[Show abstract][Hide abstract] ABSTRACT: High-fat meals promote transient increases in proatherogenic factors, implicating the postprandial state in cardiovascular disease (CVD) progression. Although low-grade inflammation is associated with CVD, little research has assessed postprandial inflammation. Because of its anti-inflammatory properties, premeal exercise may counteract postprandial inflammation. The purpose of this study was to determine postprandial alterations in monocytes and circulating markers of endothelial stress and inflammation following a high-fat meal in young adults with or without premeal cycle exercise. Each subject completed two trials and was randomized to rest or cycle at a moderate intensity prior to eating a high-fat meal. Flow cytometry was used to assess monocyte cell surface receptor expression and concentration of endothelial microparticles (EMP). Plasma cytokines were assessed using Luminex MagPix. Statistical analysis was completed using separate linear mixed models analyses with first-order autoregressive (AR(1)) heterogeneous covariance structure. Significance was set at P ≤ 0.05. Percentage increases in classic monocyte CD11a and CD18 were greater overall in the postprandial period in the meal-only condition compared with the meal + exercise condition (P < 0.05). EMP concentration was 47% greater 3 h after the meal compared with premeal values in the meal-only condition (P < 0.05); no significant increase was observed in the meal + exercise condition. Premeal cycling blunted postprandial increases in EMP and CD11a and CD18. Acute, moderate-intensity exercise may help counteract possibly deleterious postprandial monocyte and endothelial cell activation.

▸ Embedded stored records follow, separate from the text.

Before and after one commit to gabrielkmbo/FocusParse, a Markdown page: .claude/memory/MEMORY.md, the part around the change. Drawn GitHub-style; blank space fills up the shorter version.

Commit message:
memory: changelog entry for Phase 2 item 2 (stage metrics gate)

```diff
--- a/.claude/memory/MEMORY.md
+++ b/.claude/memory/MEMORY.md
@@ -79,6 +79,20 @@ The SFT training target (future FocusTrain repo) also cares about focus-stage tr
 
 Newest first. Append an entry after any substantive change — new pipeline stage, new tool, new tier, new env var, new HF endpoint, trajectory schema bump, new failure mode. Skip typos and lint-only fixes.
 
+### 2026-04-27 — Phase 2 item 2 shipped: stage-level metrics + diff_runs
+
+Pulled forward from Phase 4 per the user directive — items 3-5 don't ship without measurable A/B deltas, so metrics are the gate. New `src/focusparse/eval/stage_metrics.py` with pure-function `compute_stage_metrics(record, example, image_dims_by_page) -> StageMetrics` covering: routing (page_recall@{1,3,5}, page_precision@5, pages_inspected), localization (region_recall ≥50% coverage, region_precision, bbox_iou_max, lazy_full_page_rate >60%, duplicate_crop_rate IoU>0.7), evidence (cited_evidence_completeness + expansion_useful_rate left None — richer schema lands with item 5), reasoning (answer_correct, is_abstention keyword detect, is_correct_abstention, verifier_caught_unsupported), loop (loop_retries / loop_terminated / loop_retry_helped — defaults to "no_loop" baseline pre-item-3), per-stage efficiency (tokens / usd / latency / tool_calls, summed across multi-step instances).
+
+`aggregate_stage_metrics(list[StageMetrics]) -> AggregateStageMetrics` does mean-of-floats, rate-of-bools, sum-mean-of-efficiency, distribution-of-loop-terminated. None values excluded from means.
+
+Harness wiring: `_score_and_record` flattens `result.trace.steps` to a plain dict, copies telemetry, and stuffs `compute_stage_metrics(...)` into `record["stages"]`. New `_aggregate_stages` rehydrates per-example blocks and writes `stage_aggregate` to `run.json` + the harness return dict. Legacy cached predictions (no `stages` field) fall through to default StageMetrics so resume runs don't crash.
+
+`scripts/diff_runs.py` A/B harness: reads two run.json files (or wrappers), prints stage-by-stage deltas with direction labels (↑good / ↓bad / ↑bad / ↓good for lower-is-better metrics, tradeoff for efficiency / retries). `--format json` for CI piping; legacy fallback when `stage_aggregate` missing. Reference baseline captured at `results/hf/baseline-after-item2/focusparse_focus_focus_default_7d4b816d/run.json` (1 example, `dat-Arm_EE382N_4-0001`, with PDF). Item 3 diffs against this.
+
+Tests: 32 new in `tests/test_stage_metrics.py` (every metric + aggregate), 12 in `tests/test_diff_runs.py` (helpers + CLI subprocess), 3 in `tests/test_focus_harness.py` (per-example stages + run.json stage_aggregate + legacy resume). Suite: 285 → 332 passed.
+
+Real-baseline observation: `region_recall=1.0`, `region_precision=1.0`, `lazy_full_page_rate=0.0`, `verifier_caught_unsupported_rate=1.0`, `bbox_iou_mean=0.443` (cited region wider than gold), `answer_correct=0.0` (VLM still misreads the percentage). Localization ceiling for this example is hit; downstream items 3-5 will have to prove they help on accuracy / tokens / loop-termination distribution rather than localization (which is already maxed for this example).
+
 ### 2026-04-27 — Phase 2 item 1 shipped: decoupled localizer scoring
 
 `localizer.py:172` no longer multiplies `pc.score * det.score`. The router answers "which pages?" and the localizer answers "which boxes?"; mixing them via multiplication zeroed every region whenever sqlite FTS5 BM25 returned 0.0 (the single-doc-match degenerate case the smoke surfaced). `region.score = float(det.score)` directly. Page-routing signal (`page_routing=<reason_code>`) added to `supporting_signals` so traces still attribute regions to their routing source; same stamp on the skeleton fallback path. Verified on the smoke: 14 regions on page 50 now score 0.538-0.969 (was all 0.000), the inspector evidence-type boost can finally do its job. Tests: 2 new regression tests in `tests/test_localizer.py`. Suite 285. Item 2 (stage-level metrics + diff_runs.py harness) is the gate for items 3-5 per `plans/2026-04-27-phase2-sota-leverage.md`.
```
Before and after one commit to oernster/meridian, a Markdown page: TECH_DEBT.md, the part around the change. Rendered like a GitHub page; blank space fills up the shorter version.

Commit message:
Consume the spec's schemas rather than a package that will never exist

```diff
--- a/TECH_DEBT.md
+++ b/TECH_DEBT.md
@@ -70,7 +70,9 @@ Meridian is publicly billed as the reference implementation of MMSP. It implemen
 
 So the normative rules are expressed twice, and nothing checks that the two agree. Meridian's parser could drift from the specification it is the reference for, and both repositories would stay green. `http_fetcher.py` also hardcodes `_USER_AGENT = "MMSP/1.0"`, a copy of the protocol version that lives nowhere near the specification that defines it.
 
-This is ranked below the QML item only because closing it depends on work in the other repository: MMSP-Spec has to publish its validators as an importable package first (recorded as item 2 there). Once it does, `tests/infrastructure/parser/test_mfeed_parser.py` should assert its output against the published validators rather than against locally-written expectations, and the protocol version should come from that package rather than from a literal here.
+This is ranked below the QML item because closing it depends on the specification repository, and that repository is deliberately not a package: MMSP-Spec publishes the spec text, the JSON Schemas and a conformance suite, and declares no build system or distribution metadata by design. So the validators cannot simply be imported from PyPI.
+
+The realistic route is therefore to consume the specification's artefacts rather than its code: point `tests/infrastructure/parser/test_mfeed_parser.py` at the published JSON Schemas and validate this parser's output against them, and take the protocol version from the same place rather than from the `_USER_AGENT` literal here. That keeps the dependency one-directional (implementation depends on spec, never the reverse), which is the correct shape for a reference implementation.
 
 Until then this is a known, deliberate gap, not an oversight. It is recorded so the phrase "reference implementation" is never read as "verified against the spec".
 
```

"However, the postprandial perturbations observed in this study are likely to be relevant to clinical risk. CD31+/42b¡ EMP have been shown to be elevated in a number of vascular disease states (Jimenez et al. 2005) and to distinguish high and low risk coronary lesions (Bernal-Mizrachi et al. 2004). The postprandial increases in EMP, in both the control and exercise trials are indicative of postprandial endothelial activation. "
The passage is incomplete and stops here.